Only lines with the word "elif" are wanted; copy each of them from the listing below.

|---|

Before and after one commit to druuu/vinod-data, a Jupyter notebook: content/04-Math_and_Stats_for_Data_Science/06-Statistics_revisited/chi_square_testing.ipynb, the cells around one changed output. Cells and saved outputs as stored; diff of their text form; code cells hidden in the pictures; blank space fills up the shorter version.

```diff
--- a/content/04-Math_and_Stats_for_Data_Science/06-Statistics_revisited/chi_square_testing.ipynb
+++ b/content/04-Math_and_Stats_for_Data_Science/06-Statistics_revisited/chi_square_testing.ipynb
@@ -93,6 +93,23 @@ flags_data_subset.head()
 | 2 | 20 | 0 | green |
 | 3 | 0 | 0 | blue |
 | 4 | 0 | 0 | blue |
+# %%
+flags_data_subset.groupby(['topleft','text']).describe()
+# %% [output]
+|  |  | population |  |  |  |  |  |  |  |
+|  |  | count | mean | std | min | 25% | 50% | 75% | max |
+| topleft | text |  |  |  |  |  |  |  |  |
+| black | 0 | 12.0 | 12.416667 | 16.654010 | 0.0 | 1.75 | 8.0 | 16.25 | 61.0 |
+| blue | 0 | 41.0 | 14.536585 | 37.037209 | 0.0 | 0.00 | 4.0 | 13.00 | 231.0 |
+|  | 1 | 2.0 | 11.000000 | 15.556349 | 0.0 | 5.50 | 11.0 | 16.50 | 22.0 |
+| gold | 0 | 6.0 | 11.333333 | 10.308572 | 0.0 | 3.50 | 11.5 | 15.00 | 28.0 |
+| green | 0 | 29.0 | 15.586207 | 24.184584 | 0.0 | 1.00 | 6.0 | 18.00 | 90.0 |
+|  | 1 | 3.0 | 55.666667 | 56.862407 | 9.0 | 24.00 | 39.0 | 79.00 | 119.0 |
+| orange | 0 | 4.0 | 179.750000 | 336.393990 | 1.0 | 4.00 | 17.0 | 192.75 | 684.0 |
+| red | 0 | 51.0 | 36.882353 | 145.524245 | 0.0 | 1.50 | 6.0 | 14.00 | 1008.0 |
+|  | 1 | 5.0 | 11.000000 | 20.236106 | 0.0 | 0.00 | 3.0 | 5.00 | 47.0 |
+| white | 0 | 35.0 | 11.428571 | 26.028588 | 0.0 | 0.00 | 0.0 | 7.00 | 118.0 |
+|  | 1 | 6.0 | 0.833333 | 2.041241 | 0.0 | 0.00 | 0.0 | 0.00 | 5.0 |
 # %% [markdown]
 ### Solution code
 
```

|---|

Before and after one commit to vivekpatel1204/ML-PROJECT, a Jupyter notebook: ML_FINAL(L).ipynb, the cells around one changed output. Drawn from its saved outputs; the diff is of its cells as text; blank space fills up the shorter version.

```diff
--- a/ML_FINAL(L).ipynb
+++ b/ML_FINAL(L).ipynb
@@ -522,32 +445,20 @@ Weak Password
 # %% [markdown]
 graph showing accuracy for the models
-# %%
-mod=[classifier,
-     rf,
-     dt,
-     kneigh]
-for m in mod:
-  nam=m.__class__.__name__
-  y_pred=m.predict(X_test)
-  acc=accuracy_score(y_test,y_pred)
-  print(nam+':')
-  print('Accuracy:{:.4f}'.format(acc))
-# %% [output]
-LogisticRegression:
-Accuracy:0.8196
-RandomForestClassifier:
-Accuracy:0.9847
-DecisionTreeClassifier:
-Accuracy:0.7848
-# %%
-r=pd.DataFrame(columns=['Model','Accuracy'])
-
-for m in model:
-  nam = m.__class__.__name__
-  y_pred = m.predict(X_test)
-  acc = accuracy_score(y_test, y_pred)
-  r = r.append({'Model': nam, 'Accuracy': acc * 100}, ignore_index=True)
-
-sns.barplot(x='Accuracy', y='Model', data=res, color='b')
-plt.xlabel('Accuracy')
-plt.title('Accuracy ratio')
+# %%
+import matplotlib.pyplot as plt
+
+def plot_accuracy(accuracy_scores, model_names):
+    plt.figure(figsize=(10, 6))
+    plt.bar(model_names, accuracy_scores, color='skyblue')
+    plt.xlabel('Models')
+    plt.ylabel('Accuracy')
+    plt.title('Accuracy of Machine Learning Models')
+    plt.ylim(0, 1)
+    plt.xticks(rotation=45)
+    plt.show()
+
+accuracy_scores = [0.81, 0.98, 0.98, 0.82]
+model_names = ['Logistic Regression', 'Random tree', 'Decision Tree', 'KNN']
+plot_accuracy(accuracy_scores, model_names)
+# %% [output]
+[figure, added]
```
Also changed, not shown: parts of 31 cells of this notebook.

|---|

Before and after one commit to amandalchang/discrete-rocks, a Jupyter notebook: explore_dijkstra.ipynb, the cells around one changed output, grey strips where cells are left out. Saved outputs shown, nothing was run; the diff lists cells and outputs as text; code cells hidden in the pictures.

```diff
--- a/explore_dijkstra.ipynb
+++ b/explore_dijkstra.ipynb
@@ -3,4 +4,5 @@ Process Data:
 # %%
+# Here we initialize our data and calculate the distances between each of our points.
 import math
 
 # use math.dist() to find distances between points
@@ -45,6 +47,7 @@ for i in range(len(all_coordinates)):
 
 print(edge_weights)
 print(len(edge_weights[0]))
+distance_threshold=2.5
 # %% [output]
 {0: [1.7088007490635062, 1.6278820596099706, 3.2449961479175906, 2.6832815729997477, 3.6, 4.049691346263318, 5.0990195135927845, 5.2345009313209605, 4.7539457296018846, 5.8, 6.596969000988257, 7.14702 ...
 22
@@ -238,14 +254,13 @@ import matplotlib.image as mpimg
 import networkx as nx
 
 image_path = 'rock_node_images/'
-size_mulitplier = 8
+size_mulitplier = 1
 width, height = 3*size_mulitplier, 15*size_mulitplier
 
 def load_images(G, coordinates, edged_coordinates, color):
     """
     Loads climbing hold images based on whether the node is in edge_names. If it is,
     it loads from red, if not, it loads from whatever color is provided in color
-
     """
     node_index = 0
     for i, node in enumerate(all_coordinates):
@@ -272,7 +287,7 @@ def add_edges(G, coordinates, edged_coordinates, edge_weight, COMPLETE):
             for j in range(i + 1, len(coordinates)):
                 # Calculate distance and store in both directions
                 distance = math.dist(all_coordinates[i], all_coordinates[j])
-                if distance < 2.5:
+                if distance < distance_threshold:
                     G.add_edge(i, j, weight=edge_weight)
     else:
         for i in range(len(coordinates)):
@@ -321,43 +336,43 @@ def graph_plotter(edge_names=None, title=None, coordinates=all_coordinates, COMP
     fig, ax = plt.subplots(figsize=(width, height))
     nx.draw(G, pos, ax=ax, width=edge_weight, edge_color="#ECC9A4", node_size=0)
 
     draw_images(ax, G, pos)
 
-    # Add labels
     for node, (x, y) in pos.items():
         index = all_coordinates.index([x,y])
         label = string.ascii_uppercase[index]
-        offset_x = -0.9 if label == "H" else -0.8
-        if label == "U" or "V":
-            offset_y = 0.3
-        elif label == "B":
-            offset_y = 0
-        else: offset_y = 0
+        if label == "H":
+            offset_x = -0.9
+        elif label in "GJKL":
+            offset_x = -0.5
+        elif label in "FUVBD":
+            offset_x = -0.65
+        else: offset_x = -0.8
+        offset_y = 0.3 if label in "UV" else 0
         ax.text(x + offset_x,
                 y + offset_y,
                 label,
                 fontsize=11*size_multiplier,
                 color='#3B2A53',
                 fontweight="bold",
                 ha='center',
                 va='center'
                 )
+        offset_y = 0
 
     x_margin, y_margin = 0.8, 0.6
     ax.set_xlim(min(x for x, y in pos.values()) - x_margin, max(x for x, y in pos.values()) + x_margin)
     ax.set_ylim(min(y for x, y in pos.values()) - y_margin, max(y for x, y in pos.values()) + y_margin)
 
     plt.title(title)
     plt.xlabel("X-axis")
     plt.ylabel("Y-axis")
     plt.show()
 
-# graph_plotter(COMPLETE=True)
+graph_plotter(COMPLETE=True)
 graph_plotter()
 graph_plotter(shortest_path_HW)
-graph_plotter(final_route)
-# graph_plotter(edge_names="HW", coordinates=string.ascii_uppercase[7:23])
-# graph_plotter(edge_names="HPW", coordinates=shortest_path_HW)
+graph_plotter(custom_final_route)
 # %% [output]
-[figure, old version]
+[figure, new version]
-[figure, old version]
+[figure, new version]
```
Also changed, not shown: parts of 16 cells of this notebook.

|---|

RESPONSE BOX:
-        elif label == "B":
+        elif label in "GJKL":
+        elif label in "FUVBD":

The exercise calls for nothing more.